> _WHAT YOU NEED TO DO_: With the images left out, print every entry that follows exactly.

> _GIVEN ENTRIES_:

********

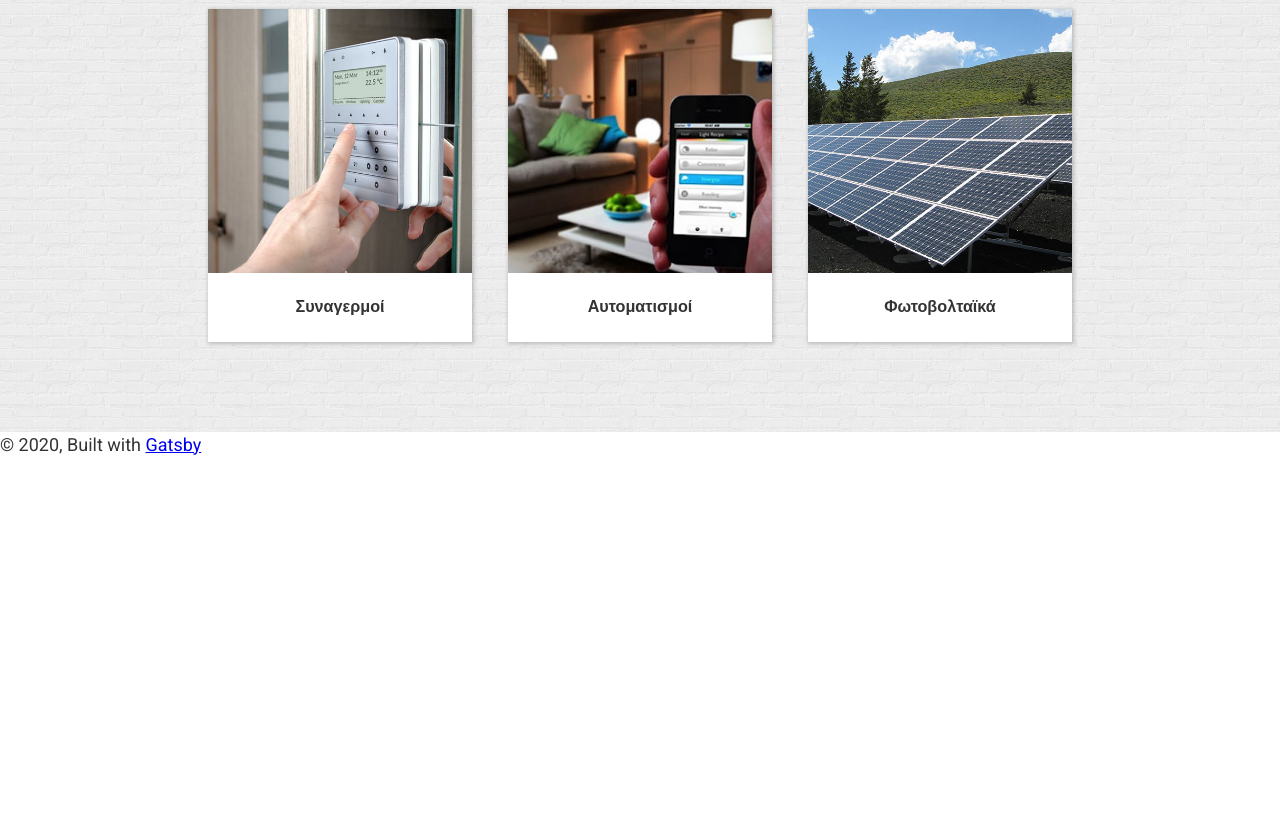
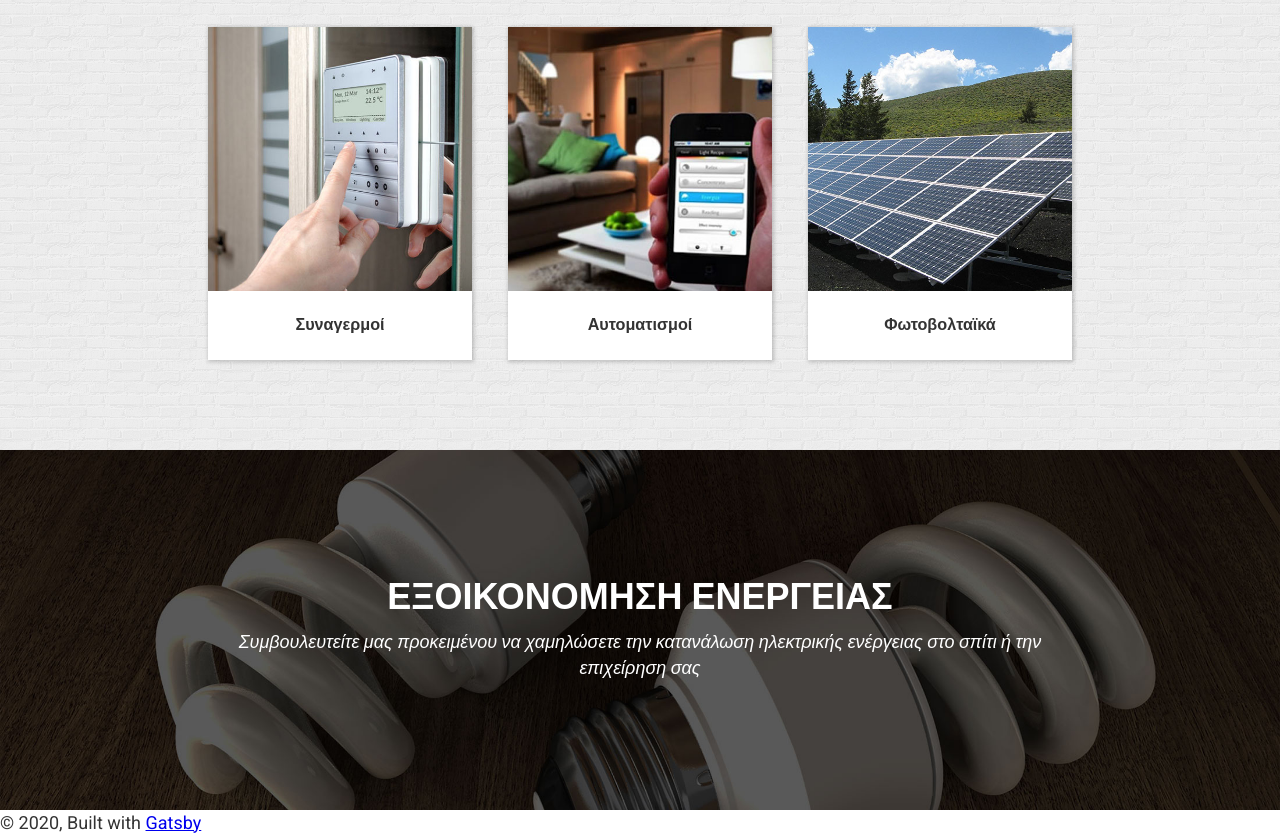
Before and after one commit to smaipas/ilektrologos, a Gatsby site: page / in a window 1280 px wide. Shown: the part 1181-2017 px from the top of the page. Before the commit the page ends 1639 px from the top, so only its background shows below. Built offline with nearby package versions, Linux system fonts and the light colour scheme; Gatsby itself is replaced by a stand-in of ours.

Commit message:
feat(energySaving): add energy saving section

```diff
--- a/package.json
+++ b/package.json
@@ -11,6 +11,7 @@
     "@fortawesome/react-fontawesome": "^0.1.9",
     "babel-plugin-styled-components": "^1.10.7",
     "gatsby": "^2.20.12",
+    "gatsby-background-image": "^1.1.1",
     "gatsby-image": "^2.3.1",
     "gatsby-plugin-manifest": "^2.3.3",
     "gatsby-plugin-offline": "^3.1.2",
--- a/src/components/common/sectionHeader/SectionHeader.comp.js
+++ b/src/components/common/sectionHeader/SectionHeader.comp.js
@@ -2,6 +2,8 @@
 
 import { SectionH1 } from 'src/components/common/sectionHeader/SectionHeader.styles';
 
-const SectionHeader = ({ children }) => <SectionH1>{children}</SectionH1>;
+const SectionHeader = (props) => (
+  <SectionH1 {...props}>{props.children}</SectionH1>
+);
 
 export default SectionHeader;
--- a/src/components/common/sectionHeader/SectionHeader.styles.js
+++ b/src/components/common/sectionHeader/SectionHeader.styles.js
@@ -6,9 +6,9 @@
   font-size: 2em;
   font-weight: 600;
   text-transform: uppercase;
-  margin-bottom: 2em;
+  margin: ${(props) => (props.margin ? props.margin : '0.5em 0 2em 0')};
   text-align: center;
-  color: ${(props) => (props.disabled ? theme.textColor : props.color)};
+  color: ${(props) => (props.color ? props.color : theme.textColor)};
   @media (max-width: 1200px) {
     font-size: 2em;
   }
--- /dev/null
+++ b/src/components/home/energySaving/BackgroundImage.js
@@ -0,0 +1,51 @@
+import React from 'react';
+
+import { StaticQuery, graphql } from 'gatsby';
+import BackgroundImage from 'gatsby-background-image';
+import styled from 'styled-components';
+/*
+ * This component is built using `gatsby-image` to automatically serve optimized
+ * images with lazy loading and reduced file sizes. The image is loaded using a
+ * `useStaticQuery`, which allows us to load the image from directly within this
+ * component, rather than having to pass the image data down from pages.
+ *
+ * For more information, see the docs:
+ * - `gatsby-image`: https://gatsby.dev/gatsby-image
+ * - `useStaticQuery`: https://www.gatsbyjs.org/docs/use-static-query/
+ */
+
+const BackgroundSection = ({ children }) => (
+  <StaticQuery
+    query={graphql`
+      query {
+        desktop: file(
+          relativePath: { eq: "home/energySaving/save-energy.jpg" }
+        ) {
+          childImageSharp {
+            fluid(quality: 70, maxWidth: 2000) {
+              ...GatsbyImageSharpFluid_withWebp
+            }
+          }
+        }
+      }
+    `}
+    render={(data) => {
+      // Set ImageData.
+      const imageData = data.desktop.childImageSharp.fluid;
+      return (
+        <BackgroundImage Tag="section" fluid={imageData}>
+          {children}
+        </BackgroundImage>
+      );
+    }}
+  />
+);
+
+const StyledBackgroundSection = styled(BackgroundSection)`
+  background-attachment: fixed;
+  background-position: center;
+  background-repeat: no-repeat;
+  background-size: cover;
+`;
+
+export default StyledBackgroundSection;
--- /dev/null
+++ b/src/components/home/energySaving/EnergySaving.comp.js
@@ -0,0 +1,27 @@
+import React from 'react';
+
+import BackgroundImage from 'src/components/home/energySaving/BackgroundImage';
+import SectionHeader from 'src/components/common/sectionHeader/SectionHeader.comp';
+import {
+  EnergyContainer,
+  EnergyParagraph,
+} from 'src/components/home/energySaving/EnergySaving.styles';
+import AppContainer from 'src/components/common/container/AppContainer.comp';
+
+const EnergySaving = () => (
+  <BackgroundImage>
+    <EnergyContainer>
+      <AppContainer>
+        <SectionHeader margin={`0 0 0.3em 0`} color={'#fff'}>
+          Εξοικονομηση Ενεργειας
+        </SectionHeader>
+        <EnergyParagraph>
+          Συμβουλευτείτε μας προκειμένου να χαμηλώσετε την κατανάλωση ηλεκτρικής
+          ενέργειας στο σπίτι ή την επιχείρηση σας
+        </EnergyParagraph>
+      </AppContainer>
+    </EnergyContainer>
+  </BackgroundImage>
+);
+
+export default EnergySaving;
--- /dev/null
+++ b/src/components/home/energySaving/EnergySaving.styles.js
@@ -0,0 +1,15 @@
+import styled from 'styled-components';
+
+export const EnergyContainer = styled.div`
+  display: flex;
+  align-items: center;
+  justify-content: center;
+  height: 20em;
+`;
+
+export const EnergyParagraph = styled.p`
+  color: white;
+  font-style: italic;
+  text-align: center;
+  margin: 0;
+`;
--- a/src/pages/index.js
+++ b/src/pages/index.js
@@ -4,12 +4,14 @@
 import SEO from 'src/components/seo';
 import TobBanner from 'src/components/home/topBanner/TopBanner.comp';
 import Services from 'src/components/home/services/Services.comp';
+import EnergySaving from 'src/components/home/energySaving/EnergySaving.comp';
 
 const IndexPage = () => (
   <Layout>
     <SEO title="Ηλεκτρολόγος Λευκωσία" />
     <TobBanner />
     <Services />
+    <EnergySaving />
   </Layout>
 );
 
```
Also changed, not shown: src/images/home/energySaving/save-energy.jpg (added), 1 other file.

********

> _TASK ANSWER_:
Before and after one commit to smaipas/ilektrologos, a Gatsby site: page / in a window 1280 px wide. Shown: the part 1181-2017 px from the top of the page. Before the commit the page ends 1639 px from the top, so only its background shows below. Built offline with nearby package versions, Linux system fonts and the light colour scheme; Gatsby itself is replaced by a stand-in of ours.

Commit message:
feat(energySaving): add energy saving section

```diff
--- a/package.json
+++ b/package.json
@@ -11,6 +11,7 @@
     "@fortawesome/react-fontawesome": "^0.1.9",
     "babel-plugin-styled-components": "^1.10.7",
     "gatsby": "^2.20.12",
+    "gatsby-background-image": "^1.1.1",
     "gatsby-image": "^2.3.1",
     "gatsby-plugin-manifest": "^2.3.3",
     "gatsby-plugin-offline": "^3.1.2",
--- a/src/components/common/sectionHeader/SectionHeader.comp.js
+++ b/src/components/common/sectionHeader/SectionHeader.comp.js
@@ -2,6 +2,8 @@
 
 import { SectionH1 } from 'src/components/common/sectionHeader/SectionHeader.styles';
 
-const SectionHeader = ({ children }) => <SectionH1>{children}</SectionH1>;
+const SectionHeader = (props) => (
+  <SectionH1 {...props}>{props.children}</SectionH1>
+);
 
 export default SectionHeader;
--- a/src/components/common/sectionHeader/SectionHeader.styles.js
+++ b/src/components/common/sectionHeader/SectionHeader.styles.js
@@ -6,9 +6,9 @@
   font-size: 2em;
   font-weight: 600;
   text-transform: uppercase;
-  margin-bottom: 2em;
+  margin: ${(props) => (props.margin ? props.margin : '0.5em 0 2em 0')};
   text-align: center;
-  color: ${(props) => (props.disabled ? theme.textColor : props.color)};
+  color: ${(props) => (props.color ? props.color : theme.textColor)};
   @media (max-width: 1200px) {
     font-size: 2em;
   }
--- /dev/null
+++ b/src/components/home/energySaving/BackgroundImage.js
@@ -0,0 +1,51 @@
+import React from 'react';
+
+import { StaticQuery, graphql } from 'gatsby';
+import BackgroundImage from 'gatsby-background-image';
+import styled from 'styled-components';
+/*
+ * This component is built using `gatsby-image` to automatically serve optimized
+ * images with lazy loading and reduced file sizes. The image is loaded using a
+ * `useStaticQuery`, which allows us to load the image from directly within this
+ * component, rather than having to pass the image data down from pages.
+ *
+ * For more information, see the docs:
+ * - `gatsby-image`: https://gatsby.dev/gatsby-image
+ * - `useStaticQuery`: https://www.gatsbyjs.org/docs/use-static-query/
+ */
+
+const BackgroundSection = ({ children }) => (
+  <StaticQuery
+    query={graphql`
+      query {
+        desktop: file(
+          relativePath: { eq: "home/energySaving/save-energy.jpg" }
+        ) {
+          childImageSharp {
+            fluid(quality: 70, maxWidth: 2000) {
+              ...GatsbyImageSharpFluid_withWebp
+            }
+          }
+        }
+      }
+    `}
+    render={(data) => {
+      // Set ImageData.
+      const imageData = data.desktop.childImageSharp.fluid;
+      return (
+        <BackgroundImage Tag="section" fluid={imageData}>
+          {children}
+        </BackgroundImage>
+      );
+    }}
+  />
+);
+
+const StyledBackgroundSection = styled(BackgroundSection)`
+  background-attachment: fixed;
+  background-position: center;
+  background-repeat: no-repeat;
+  background-size: cover;
+`;
+
+export default StyledBackgroundSection;
--- /dev/null
+++ b/src/components/home/energySaving/EnergySaving.comp.js
@@ -0,0 +1,27 @@
+import React from 'react';
+
+import BackgroundImage from 'src/components/home/energySaving/BackgroundImage';
+import SectionHeader from 'src/components/common/sectionHeader/SectionHeader.comp';
+import {
+  EnergyContainer,
+  EnergyParagraph,
+} from 'src/components/home/energySaving/EnergySaving.styles';
+import AppContainer from 'src/components/common/container/AppContainer.comp';
+
+const EnergySaving = () => (
+  <BackgroundImage>
+    <EnergyContainer>
+      <AppContainer>
+        <SectionHeader margin={`0 0 0.3em 0`} color={'#fff'}>
+          Εξοικονομηση Ενεργειας
+        </SectionHeader>
+        <EnergyParagraph>
+          Συμβουλευτείτε μας προκειμένου να χαμηλώσετε την κατανάλωση ηλεκτρικής
+          ενέργειας στο σπίτι ή την επιχείρηση σας
+        </EnergyParagraph>
+      </AppContainer>
+    </EnergyContainer>
+  </BackgroundImage>
+);
+
+export default EnergySaving;
--- /dev/null
+++ b/src/components/home/energySaving/EnergySaving.styles.js
@@ -0,0 +1,15 @@
+import styled from 'styled-components';
+
+export const EnergyContainer = styled.div`
+  display: flex;
+  align-items: center;
+  justify-content: center;
+  height: 20em;
+`;
+
+export const EnergyParagraph = styled.p`
+  color: white;
+  font-style: italic;
+  text-align: center;
+  margin: 0;
+`;
--- a/src/pages/index.js
+++ b/src/pages/index.js
@@ -4,12 +4,14 @@
 import SEO from 'src/components/seo';
 import TobBanner from 'src/components/home/topBanner/TopBanner.comp';
 import Services from 'src/components/home/services/Services.comp';
+import EnergySaving from 'src/components/home/energySaving/EnergySaving.comp';
 
 const IndexPage = () => (
   <Layout>
     <SEO title="Ηλεκτρολόγος Λευκωσία" />
     <TobBanner />
     <Services />
+    <EnergySaving />
   </Layout>
 );
 
```
Also changed, not shown: src/images/home/energySaving/save-energy.jpg (added), 1 other file.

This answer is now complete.